NATO has formally invited the Republic of Macedonia, one of the successor states of the former Yugoslavia, to begin accession talks to join the Western military alliance, in what is seen as an attempt by NATO to extend its reach in the Balkans in open defiance of Russia.
“NATO’s door is and will remain open. We agreed to invite the government in Skopje to start accession talks,” said Jens Stoltenberg, the NATO chief, at a news conference after the Western alliance leaders approved the move at a summit in Brussels on Wednesday.
The small Balkan state of Macedonia, with a population of two million, had a long-running dispute over its name with its southern neighbor Greece, which blocked the former’s accession to NATO until recently, when Athens and Skopje resolved that dispute.
The deal to settle a dispute over the former Yugoslav republic’s name will have to be ratified at the parliaments of the two countries and also survive a referendum in Macedonia.
Countries that aspire to become a member state to NATO must first win unanimous approval from existing members. Greece had been a member since 1952.
The agreement still needs to be confirmed via a referendum in Macedonia in September, but Athens seems to have already stopped blocking Macedonia’s accession to NATO.
While the accession process is relatively long, Stoltenberg seemed to suggest that Macedonia will become a member soon after finalizing the deal with Greece.
“Once all national procedures have been completed to finalize the name agreement, the country will join NATO as our 30th member,” Stoltenberg said.
Macedonia became a member of the United Nations (UN) in 1993, but due to the name dispute with Greece, it was admitted under the provisional description the Former Yugoslav Republic of Macedonia (FYROM), a name that is also used by NATO and the European Union (EU).
“This is a once in a lifetime opportunity and either they (the Macedonian people) support the agreement and they can join NATO, or they don’t support the agreement but then they won’t join it. They cannot get both,” Stoltenberg further said.
If it successfully joins NATO, the Balkan state will add to the bloc an 8,500-strong military, which relies on a combination of Russian, German, Greek, and US tanks and armored vehicles. It has no combat warplanes.
The prospect of Macedonia becoming a member to NATO has already angered Russia, which has long opposed the eastward expansion of the military alliance.
“Our attitude to NATO is well known. It’s a product of the Cold War and the confrontation of the Cold War,” said the Kremlin.
Russia’s ambassador to Skopje has criticized Macedonia’s ambitions to join NATO, saying it could become “a legitimate target” if relations between the military alliance and Moscow further worsen.
NATO has been increasingly beefing up its presence in Eastern Europe and near Russian borders.
Last month, some 19 countries, mostly from NATO, stationed around 18,000 troops in Poland and the three Baltic states of Estonia, Latvia, and Lithuania. A multi-national NATO battle group carried out military drills under US leadership in Poland while Germany, Britain, and Canada led the operations in the three other countries.

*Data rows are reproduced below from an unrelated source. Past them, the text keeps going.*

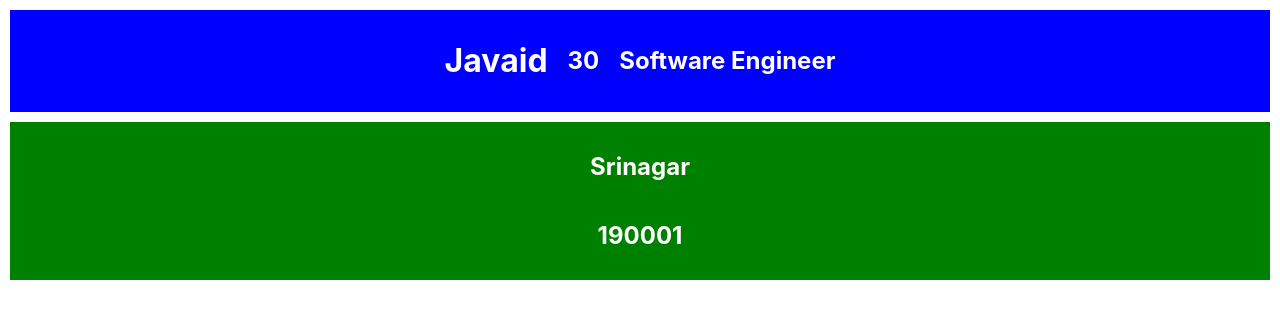
Repository: JavaidAhmadKhan/framer-motion-reacr
Page: /
The author's editor kept a copy of each file at every save. The page is drawn from the files as they stood at one save, then again after a run of saves.
The browser window is 1280 px wide. The pictures show the whole page.
The project was rebuilt for these pictures with package versions that can differ from the ones it lists, and the page was loaded fresh each time.

Above is the page before, as saved 2022-05-19 17:25:08.

After the next 2 saves:
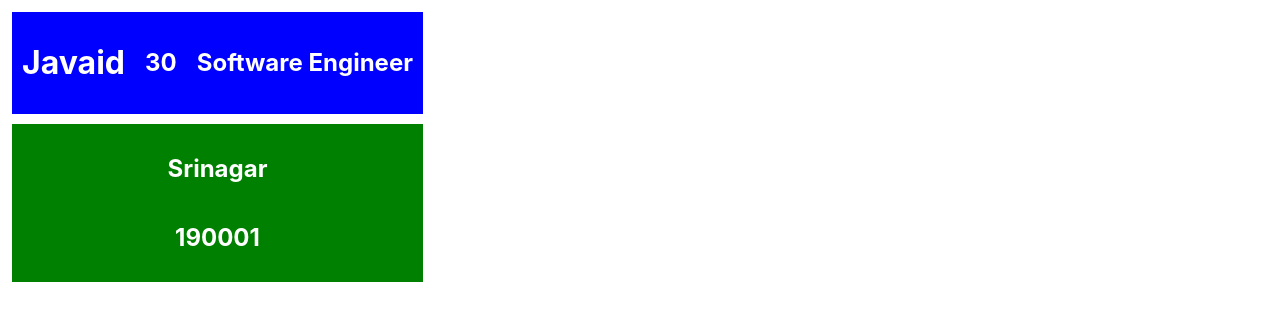
The 2 saves are shown as one change because they came seconds apart.
The last was saved 37 s later.
--- a/src/App.js
+++ b/src/App.js
@@ -21,37 +21,39 @@
     console.log("render");
     return (
       <div className="App">
-        <div
-          style={{
-            display: "flex",
-            alignItems: "center",
-            justifyContent: "center",
-            margin: "10px",
-            padding: "10px",
-            backgroundColor: "blue",
-            color: "white",
-            gap: "20px",
-          }}
-        >
-          <h1>{this.state.name}</h1>
-          <h2>{this.state.age}</h2>
-          <h2>{this.state.profession}</h2>
-        </div>
-        <div
-          style={{
-            display: "flex",
-            flexDirection: "column",
-            justifyContent: "center",
-            alignItems: "center",
-            backgroundColor: "green",
-            margin: "10px",
-            padding: "10px",
-            color: "white",
-          }}
-        >
-          <h2>{this.state.address.city}</h2>
-          <h2>{this.state.address.pincode}</h2>
-        </div>
+        <table>
+          <div
+            style={{
+              display: "flex",
+              alignItems: "center",
+              justifyContent: "center",
+              margin: "10px",
+              padding: "10px",
+              backgroundColor: "blue",
+              color: "white",
+              gap: "20px",
+            }}
+          >
+            <h1>{this.state.name}</h1>
+            <h2>{this.state.age}</h2>
+            <h2>{this.state.profession}</h2>
+          </div>
+          <div
+            style={{
+              display: "flex",
+              flexDirection: "column",
+              justifyContent: "center",
+              alignItems: "center",
+              backgroundColor: "green",
+              margin: "10px",
+              padding: "10px",
+              color: "white",
+            }}
+          >
+            <h2>{this.state.address.city}</h2>
+            <h2>{this.state.address.pincode}</h2>
+          </div>
+        </table>
       </div>
     );
   }

After the 5 saves that followed:
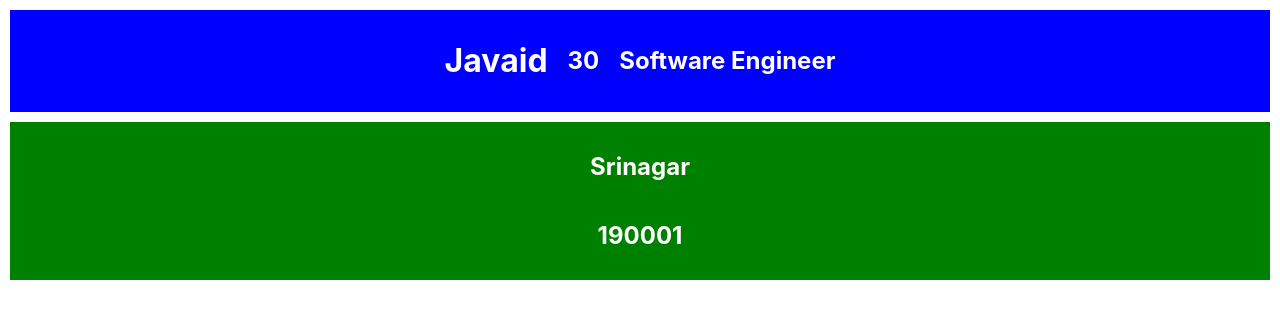
The 5 saves are shown as one change because 3 did not build or start and some came seconds apart.
The last was saved 54 s later.
--- a/src/App.js
+++ b/src/App.js
@@ -21,39 +21,37 @@
     console.log("render");
     return (
       <div className="App">
-        <table>
-          <div
-            style={{
-              display: "flex",
-              alignItems: "center",
-              justifyContent: "center",
-              margin: "10px",
-              padding: "10px",
-              backgroundColor: "blue",
-              color: "white",
-              gap: "20px",
-            }}
-          >
-            <h1>{this.state.name}</h1>
-            <h2>{this.state.age}</h2>
-            <h2>{this.state.profession}</h2>
-          </div>
-          <div
-            style={{
-              display: "flex",
-              flexDirection: "column",
-              justifyContent: "center",
-              alignItems: "center",
-              backgroundColor: "green",
-              margin: "10px",
-              padding: "10px",
-              color: "white",
-            }}
-          >
-            <h2>{this.state.address.city}</h2>
-            <h2>{this.state.address.pincode}</h2>
-          </div>
-        </table>
+        <div
+          style={{
+            display: "flex",
+            alignItems: "center",
+            justifyContent: "center",
+            margin: "10px",
+            padding: "10px",
+            backgroundColor: "blue",
+            color: "white",
+            gap: "20px",
+          }}
+        >
+          <h1>{this.state.name}</h1>
+          <h2>{this.state.age}</h2>
+          <h2>{this.state.profession}</h2>
+        </div>
+        <div
+          style={{
+            display: "flex",
+            flexDirection: "column",
+            justifyContent: "center",
+            alignItems: "center",
+            backgroundColor: "green",
+            margin: "10px",
+            padding: "10px",
+            color: "white",
+          }}
+        >
+          <h2>{this.state.address.city}</h2>
+          <h2>{this.state.address.pincode}</h2>
+        </div>
       </div>
     );
   }
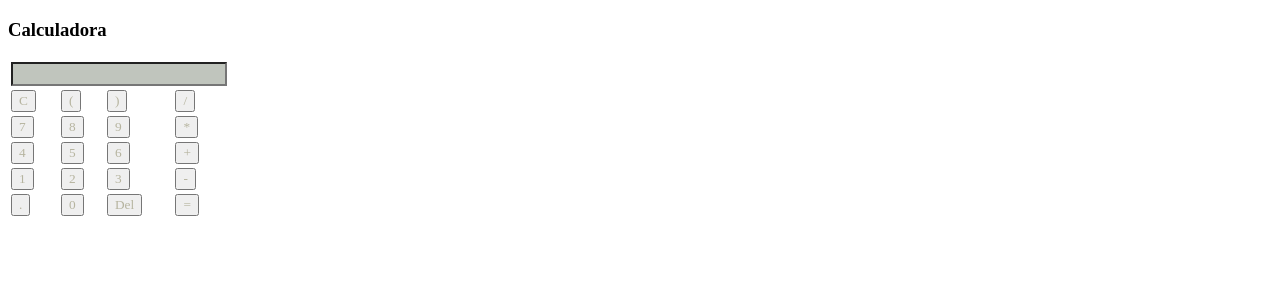
Repository: ServerK001/CalcJsVanilha
Page: index.html
An editor plug-in stored every save of this project. The page is shown before and after a run of saves, followed by the edit.
The browser window is 1280 px wide. The pictures show the whole page.
Some web fonts or font styles are not loaded; a fallback is used.

Above is the page before, as saved 2022-02-14 08:36:05.

After the next 3 saves:
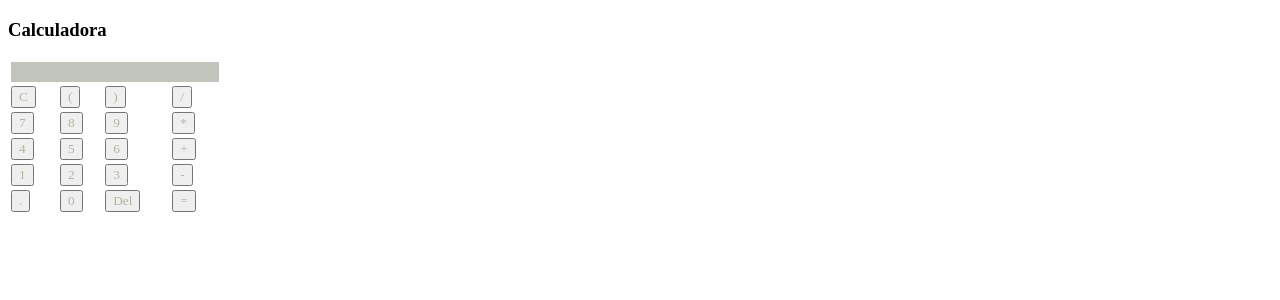
The 3 saves are shown as one change because they came seconds apart.
The last was saved 21 s later.
--- a/style.css
+++ b/style.css
@@ -12,6 +12,8 @@
     font-family: "Unibody 8";
     color: var(--font-display);
     background-color: var(--displayBG);
+
+        border: none;
 }
 
 .btn{
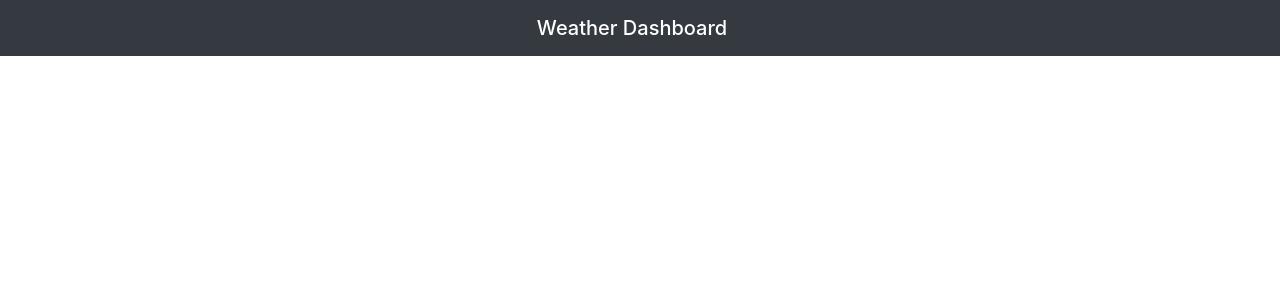
Repository: Llenrocc/Weather_API
Page: index.html
An editor plug-in stored every save of this project. The page is shown before and after the next save, followed by the edit.
The browser window is 1280 px wide. The pictures show the whole page.
Some web fonts or font styles are not loaded; a fallback is used.

Above is the page before, as saved 2020-07-17 23:20:15.
Console error: SyntaxError: Unexpected identifier 'name'

### index.html
<!DOCTYPE html>
<html lang="en">
<head>
    <meta charset="UTF-8">
    <meta name="viewport" content="width=device-width, initial-scale=1.0">
    <link rel="stylesheet" href="https://stackpath.bootstrapcdn.com/bootstrap/4.5.0/css/bootstrap.min.css" integrity="sha384-9aIt2nRpC12Uk9gS9baDl411NQApFmC26EwAOH8WgZl5MYYxFfc+NcPb1dKGj7Sk" crossorigin="anonymous">
    <link rel="stylesheet" href="style.css">
    <link href="https://fonts.googleapis.com/css2?family=Just+Another+Hand&family=Sedgwick+Ave&display=swap" rel="stylesheet">
    <title>Weather Dashboard</title>
</head>
<body>

    <nav class = "navbar navbar-dark bg-dark">
        <span class = "navbar-brand mb-0 h1 w-100 text-center">Weather Dashboard</span>
    </nav>





    <script src="script.js"></script>
    <script src="https://code.jquery.com/jquery-3.5.1.min.js" integrity="sha256-9/aliU8dGd2tb6OSsuzixeV4y/faTqgFtohetphbbj0=" crossorigin="anonymous"></script>
    <script src="https://code.jquery.com/jquery-3.5.1.slim.min.js" integrity="sha384-DfXdz2htPH0lsSSs5nCTpuj/zy4C+OGpamoFVy38MVBnE+IbbVYUew+OrCXaRkfj" crossorigin="anonymous"></script>
    <script src="https://cdn.jsdelivr.net/npm/popper.js@1.16.0/dist/umd/popper.min.js" integrity="sha384-Q6E9RHvbIyZFJoft+2mJbHaEWldlvI9IOYy5n3zV9zzTtmI3UksdQRVvoxMfooAo" crossorigin="anonymous"></script>
    <script src="https://stackpath.bootstrapcdn.com/bootstrap/4.5.0/js/bootstrap.min.js" integrity="sha384-OgVRvuATP1z7JjHLkuOU7Xw704+h835Lr+6QL9UvYjZE3Ipu6Tp75j7Bh/kR0JKI" crossorigin="anonymous"></script>
</body>
</html>

### style.css
.body {
    background-image: url(Assets/lightning-and-gray-clouds-1162251.jpg);
    background-position: 100% 100%;
    background-repeat: no-repeat;
    background-image: center fixed;
    background-size: cover;
}













@media only screen and (min-width: 1200px) {
    /* styles for wide screens */
}

### script.js


api.openweathermap.org/data/2.5/weather?q={city name}&appid={1c0d091d3970be12422646d1b4954478}

After the next save:
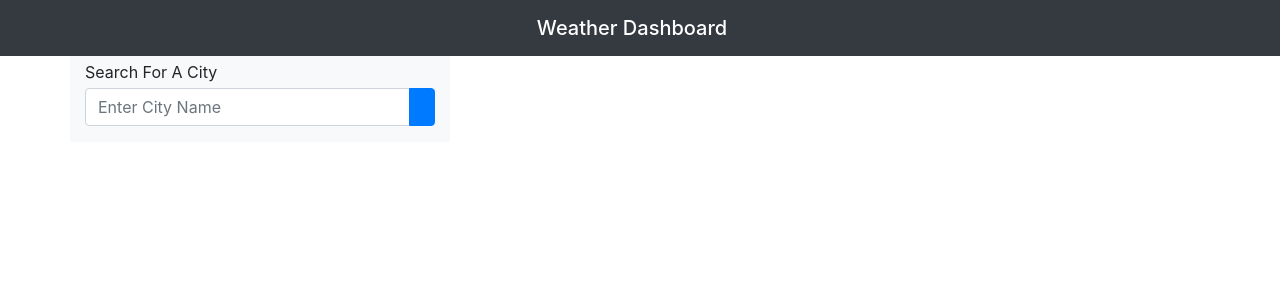
Saved 4 min 4 s later.
--- a/index.html
+++ b/index.html
@@ -14,6 +14,23 @@
         <span class = "navbar-brand mb-0 h1 w-100 text-center">Weather Dashboard</span>
     </nav>
 
+    <div class = "container">
+        <div class = "row">
+            <div class = "col-4 bg-light">
+                <p class = "search-header my-1">Search For A City</p>
+                <div class = "input-group mb-3">
+                    <input id = "city-input" type = "text" class = "form-control" placeholder = "Enter City Name" aria-label = "Enter City Name">
+
+                    <div class = "input-group-append">
+                        <button class = "btn btn-primary" type = "button" id = "search-button">
+                            <i class = "fas fa-search"></i>
+                        </button>
+                    </div>
+                </div>
+            </div>
+        </div>
+    </div>
+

Moscow has been wary of NATO’s increased build-up near its borders while accusing countries like Poland of opportunism by trying to secure permanent NATO presence on their soil.
Tensions between Russia and NATO have already soured over an armed conflict in eastern Ukraine.
Additionally on Wednesday, Greece said it would expel two Russian diplomats suspected of involvement in rallies in the country against the Macedonian name agreement. Russia also said it would respond in kind, in a rare diplomatic row between two countries with traditionally warm relations.